Go line by line through the entries and show those that hold the string "style".

(Version comparison data)
########
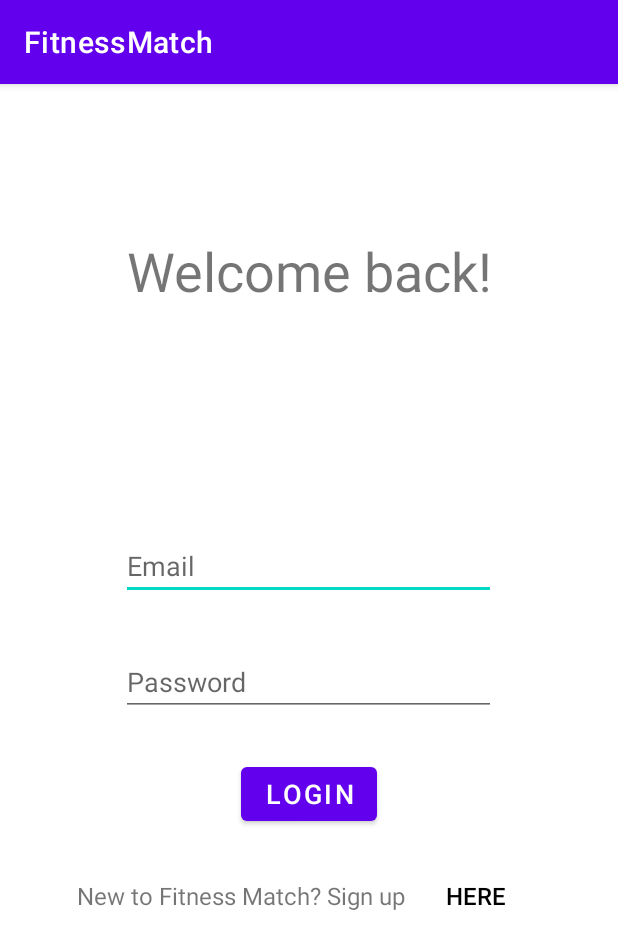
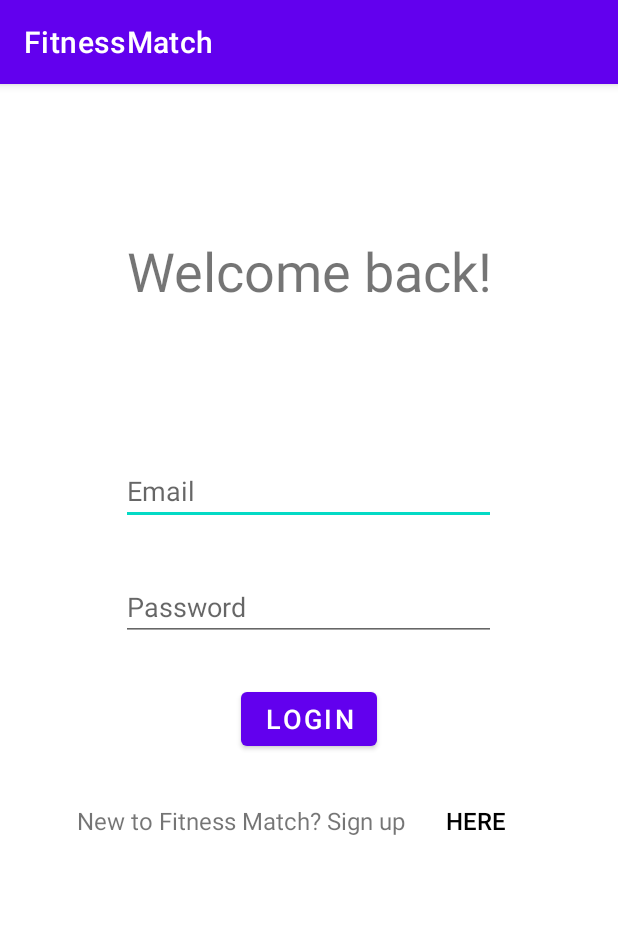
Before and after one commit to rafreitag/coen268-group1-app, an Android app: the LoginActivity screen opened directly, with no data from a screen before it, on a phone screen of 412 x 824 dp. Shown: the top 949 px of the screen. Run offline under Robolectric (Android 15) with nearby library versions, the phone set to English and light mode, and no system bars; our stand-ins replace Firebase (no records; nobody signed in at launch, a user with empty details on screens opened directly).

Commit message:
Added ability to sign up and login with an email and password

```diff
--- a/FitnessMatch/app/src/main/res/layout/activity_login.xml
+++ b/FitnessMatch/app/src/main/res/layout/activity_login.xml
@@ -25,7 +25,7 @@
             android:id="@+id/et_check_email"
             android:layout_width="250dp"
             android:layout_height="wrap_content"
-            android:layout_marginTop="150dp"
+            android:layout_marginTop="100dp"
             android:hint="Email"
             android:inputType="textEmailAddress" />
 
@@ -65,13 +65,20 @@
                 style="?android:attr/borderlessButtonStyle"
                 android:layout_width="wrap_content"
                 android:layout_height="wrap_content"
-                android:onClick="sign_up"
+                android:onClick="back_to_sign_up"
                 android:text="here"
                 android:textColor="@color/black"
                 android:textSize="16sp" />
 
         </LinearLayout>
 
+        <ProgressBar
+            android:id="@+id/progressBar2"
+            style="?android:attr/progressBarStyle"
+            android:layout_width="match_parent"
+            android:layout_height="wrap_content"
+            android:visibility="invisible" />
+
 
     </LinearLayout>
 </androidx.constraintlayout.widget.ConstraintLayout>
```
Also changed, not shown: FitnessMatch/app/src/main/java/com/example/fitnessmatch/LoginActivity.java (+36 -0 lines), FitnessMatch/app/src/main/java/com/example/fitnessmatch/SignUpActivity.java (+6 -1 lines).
########
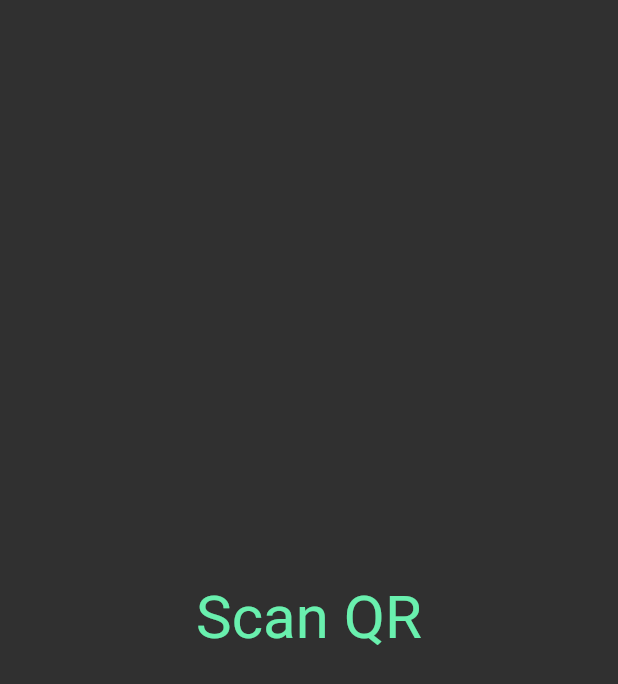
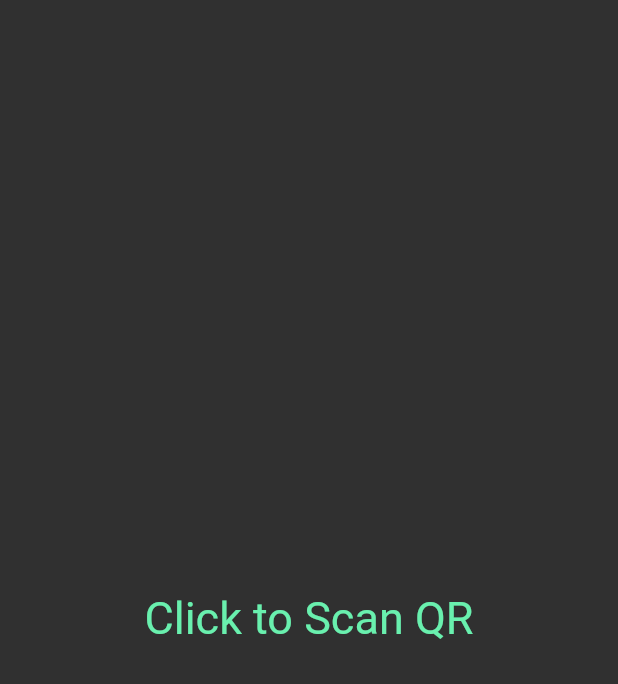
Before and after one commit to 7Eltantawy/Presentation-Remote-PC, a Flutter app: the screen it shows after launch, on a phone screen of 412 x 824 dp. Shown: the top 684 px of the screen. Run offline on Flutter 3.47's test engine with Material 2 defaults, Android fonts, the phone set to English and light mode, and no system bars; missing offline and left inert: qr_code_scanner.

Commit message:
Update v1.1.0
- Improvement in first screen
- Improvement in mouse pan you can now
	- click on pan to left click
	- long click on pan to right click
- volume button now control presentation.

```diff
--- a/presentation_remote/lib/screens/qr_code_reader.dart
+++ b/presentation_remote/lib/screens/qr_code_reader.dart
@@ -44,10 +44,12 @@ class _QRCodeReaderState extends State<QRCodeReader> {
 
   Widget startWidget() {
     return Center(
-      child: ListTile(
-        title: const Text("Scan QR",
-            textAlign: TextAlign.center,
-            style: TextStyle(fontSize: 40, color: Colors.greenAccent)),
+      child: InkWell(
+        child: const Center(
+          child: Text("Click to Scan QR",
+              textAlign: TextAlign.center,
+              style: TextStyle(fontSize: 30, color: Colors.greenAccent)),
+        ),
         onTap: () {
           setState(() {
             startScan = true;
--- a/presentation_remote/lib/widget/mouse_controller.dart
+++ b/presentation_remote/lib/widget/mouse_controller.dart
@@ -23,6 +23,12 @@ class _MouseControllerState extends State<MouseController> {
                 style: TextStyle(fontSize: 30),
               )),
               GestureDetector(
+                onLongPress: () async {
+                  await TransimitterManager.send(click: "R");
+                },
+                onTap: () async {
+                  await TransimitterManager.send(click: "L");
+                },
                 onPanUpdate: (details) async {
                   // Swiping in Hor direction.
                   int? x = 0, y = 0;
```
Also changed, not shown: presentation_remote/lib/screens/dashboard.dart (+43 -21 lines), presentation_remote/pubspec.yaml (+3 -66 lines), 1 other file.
########
* **Exercise solution**
                 style="?android:attr/borderlessButtonStyle"
+            style="?android:attr/progressBarStyle"
-            style: TextStyle(fontSize: 40, color: Colors.greenAccent)),
+              style: TextStyle(fontSize: 30, color: Colors.greenAccent)),
                 style: TextStyle(fontSize: 30),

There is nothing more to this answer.